ITHACA, N.Y. - Tomorrow's nonvolatile memory devices computer memory that can retain stored information even when not powered will profoundly change electronics, and Cornell University researchers have discovered a new way of measuring and optimizing their performance.
Using a very fast oscilloscope, researchers led by Dan Ralph, the Horace White Professor of Physics, and Robert Buhrman, the J.E. Sweet Professor of Applied and Engineering Physics, have figured out how to quantify the strength of current-induced torques used to write information in memory devices called magnetic tunnel junctions. The results were published online Feb. 28 in the journal Nature Physics.

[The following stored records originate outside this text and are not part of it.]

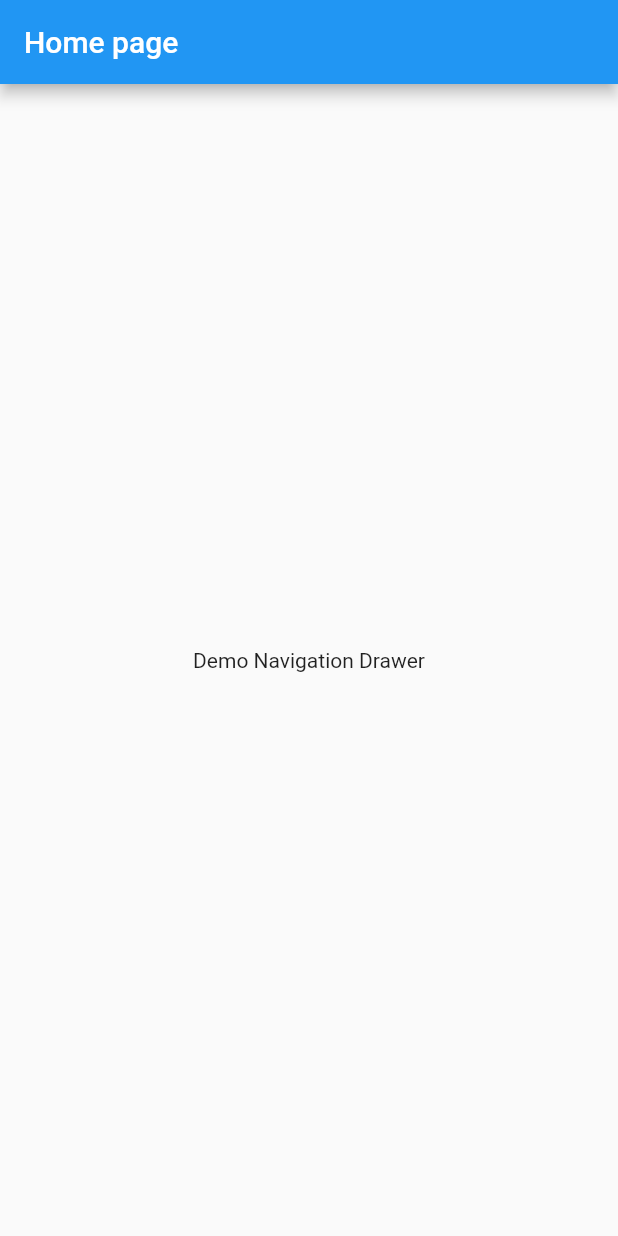
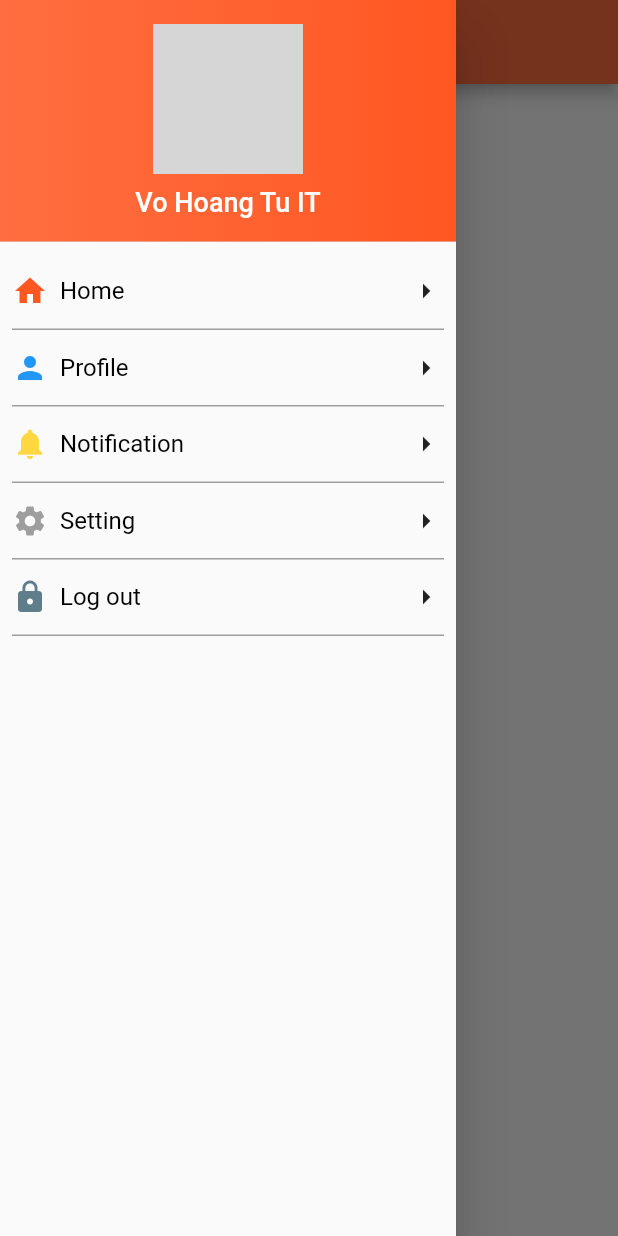
Before and after one commit to vohoangtuit/flutter_naviagation_drawer, a Flutter app: the screen it shows after launch, with the side drawer open (before the commit the screen has no drawer), on a phone screen of 412 x 824 dp. Run offline on Flutter 3.47's test engine with Material 2 defaults, Android fonts, the phone set to English and light mode, and no system bars; network calls fail; grey boxes are pictures that could not be loaded.

Commit message:
add menu, handling menu onTap()

```diff
--- a/navigation_drawer/lib/main.dart
+++ b/navigation_drawer/lib/main.dart
@@ -1,11 +1,11 @@
 import 'package:flutter/material.dart';
+import 'package:navigation_drawer/views/main_drawer.dart';
 
 void main() {
   runApp(MyApp());
 }
 
 class MyApp extends StatelessWidget {
-  // This widget is the root of your application.
   @override
   Widget build(BuildContext context) {
     return MaterialApp(
@@ -15,37 +15,7 @@ class MyApp extends StatelessWidget {
         primarySwatch: Colors.blue,
         visualDensity: VisualDensity.adaptivePlatformDensity,
       ),
-      home: MyHomePage(title: 'Home page'),
+      home: DrawerScreen('Drawer Menu'),
     );
   }
 }
-
-class MyHomePage extends StatefulWidget {
-  MyHomePage({Key key, this.title}) : super(key: key);
-  final String title;
-
-  @override
-  _MyHomePageState createState() => _MyHomePageState();
-}
-
-class _MyHomePageState extends State<MyHomePage> {
-  @override
-  Widget build(BuildContext context) {
-    return Scaffold(
-      appBar: AppBar(
-        title: Text(widget.title),
-      ),
-      body: Center(
-
-        child: Column(
-          mainAxisAlignment: MainAxisAlignment.center,
-          children: <Widget>[
-            Text(
-              'Demo Navigation Drawer',
-            ),
-          ],
-        ),
-      ),
-    );
-  }
-}
--- /dev/null
+++ b/navigation_drawer/lib/views/home.dart
@@ -0,0 +1,18 @@
+
+import 'package:flutter/material.dart';
+
+class HomeScreen extends StatelessWidget {
+  @override
+  Widget build(BuildContext context) {
+    return Container(
+      child: Center(
+        child: Column(
+          mainAxisAlignment: MainAxisAlignment.center,
+          children: <Widget>[
+            Text('Home Screen', style: TextStyle(color: Colors.blue, fontSize: 20),)
+          ],
+        ),
+      ),
+    );
+  }
+}
--- /dev/null
+++ b/navigation_drawer/lib/views/main_drawer.dart
@@ -0,0 +1,137 @@
+import 'dart:ui';
+
+import 'package:flutter/cupertino.dart';
+import 'package:flutter/material.dart';
+import 'package:flutter/services.dart';
+import 'package:navigation_drawer/views/home.dart';
+import 'package:navigation_drawer/views/notification.dart';
+import 'package:navigation_drawer/views/profile.dart';
+import 'package:navigation_drawer/views/setting.dart';
+
+class DrawerScreen extends StatefulWidget {
+  // This widget is the root of your application.
+  String title;
+  DrawerScreen(this.title);
+
+  @override
+  _DrawerScreenState createState() => _DrawerScreenState();
+}
+
+class _DrawerScreenState extends State<DrawerScreen> {
+   Widget _widget;
+  @override
+  void initState() {
+    // TODO: implement initState
+    super.initState();
+    _widget = HomeScreen();
+  }
+
+  @override
+  Widget build(BuildContext context) {
+    return Scaffold(
+      appBar: AppBar(
+        title: Text(widget.title),
+        backgroundColor: Colors.deepOrangeAccent,
+      ),
+      drawer: Drawer(
+        child: ListView(
+          children: <Widget>[
+            DrawerHeader(
+              decoration: BoxDecoration(
+                gradient: LinearGradient(
+                  colors: <Color>[
+                    Colors.deepOrangeAccent,Colors.deepOrange
+                  ]
+                )
+              ),
+
+                child: Center(
+                  child: Column(
+                    children: <Widget>[
+                      Container(
+                        width: 100,height: 100,
+                        decoration: BoxDecoration(
+                          shape: BoxShape.circle,
+                          image: DecorationImage(image: NetworkImage('https://avatars1.githubusercontent.com/u/16893157?s=460&u=aeb28d19ca88e78c507ea21a35dfc780f914abe3&v=4'))
+                        ),
+                      ),
+                      Padding(
+                        padding: const EdgeInsets.all(8.0),
+                        child: Text('Vo Hoang Tu IT', style: TextStyle(color: Colors.white, fontSize: 18.0),),
+                      )
+                    ],
+                  ),
+                ),
+
+            ),
+           // ListTile(title: Text('Title 1'),onTap: (){},),
+            CustomListTitle(Icons.home,Colors.deepOrange,'Home',(){
+              Navigator.of(context).pop();//  todo: close menu
+              setState(() {
+                _widget = HomeScreen();
+              });
+            }),
+            CustomListTitle(Icons.person,Colors.blue,'Profile',(){
+              Navigator.of(context).pop();//  todo: close menu
+              Navigator.of(context).push(MaterialPageRoute(
+                  builder: (BuildContext context) => ProfileScreen()));
+            }),
+            CustomListTitle(Icons.notifications,Colors.amberAccent,'Notification',(){
+              Navigator.of(context).pop();//  todo: close menu
+              Navigator.of(context).push(MaterialPageRoute(
+                  builder: (BuildContext context) => NotificationScreen()));
+            }),
+            CustomListTitle(Icons.settings,Colors.grey,'Setting',(){
+              Navigator.of(context).pop();//  todo: close menu
+              setState(() {
+                _widget = SettingScreen();
+              });
+            }),
+            CustomListTitle(Icons.lock,Colors.blueGrey,'Log out',(){
+              SystemNavigator.pop();// todo: finish App
+            }),
+          ],
+        ),
+      ) ,
+      body: _widget,
+    );
+  }
+}
+class CustomListTitle extends StatelessWidget{
+  IconData icon;
+  Color iconColor;
+  String text;
+  Function onTap;
+  CustomListTitle(this.icon,this.iconColor,this.text,this.onTap);
+  @override
+  Widget build(BuildContext context) {
+   return Padding(
+     padding: const EdgeInsets.fromLTRB(8.0, 0.0, 8.0, 0.0),
+     child: Container(
+       decoration: BoxDecoration(
+         border: Border(bottom: BorderSide(color: Colors.grey)),
+       ),
+       child: InkWell(
+         splashColor: Colors.deepOrangeAccent,// color on click
+         onTap: onTap,
+         child: Container(
+           height: 50,
+           child: Row(
+             mainAxisAlignment: MainAxisAlignment.spaceBetween,
+             children: <Widget>[
+               Row(children: <Widget>[
+                 Icon(icon, color: iconColor,),
+                 Padding(
+                   padding: const EdgeInsets.all(8.0),
+                   child: Text(text, style: TextStyle(color: Colors.black, fontSize: 16),),
+                 ),
+               ],),
+               Icon(Icons.arrow_right)
+             ],
+           ),
+         ),
+       ),
+     ),
+   );
+  }
+}
```
Also changed, not shown: navigation_drawer/lib/views/notification.dart (added, +21 -0 lines), navigation_drawer/lib/views/profile.dart (added, +25 -0 lines), navigation_drawer/lib/views/setting.dart (added, +18 -0 lines), navigation_drawer/pubspec.yaml (+2 -5 lines), navigation_drawer/assets/images/avatar.jpg (added), navigation_drawer/assets/images/avatar.png (added).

Magnetic tunnel junctions are memory storage devices made of a sandwich of two ferromagnets with a nanometers-thick oxide insulator in between. The electrical resistance of the device is different for parallel and nonparallel orientations of the magnetic electrodes, so that these two states create a nonvolatile memory element that doesn't require electricity for storing information. An example of nonvolatile memory today is flash memory, but that is a silicon-based technology subject to wearing out after repeated writing cycles, unlike magnetic memory.
What has held back magnetic memory technology is that it has required magnetic fields to switch the magnetic states that is, to write information. This limits their size and efficiency because magnetic fields are long-ranged and relatively weak, so that large currents and thick wires are needed to generate a large-enough field to switch the device.
The Cornell researchers are studying a new generation of magnetic devices that can write information without using magnetic fields. Instead, they use a mechanism called "spin torque," which arises from the idea that electrons have a fundamental spin (like a spinning top). When the electrons interact with the magnets in the tunnel junctions, they transfer
|Contact: Blaine Friedlander|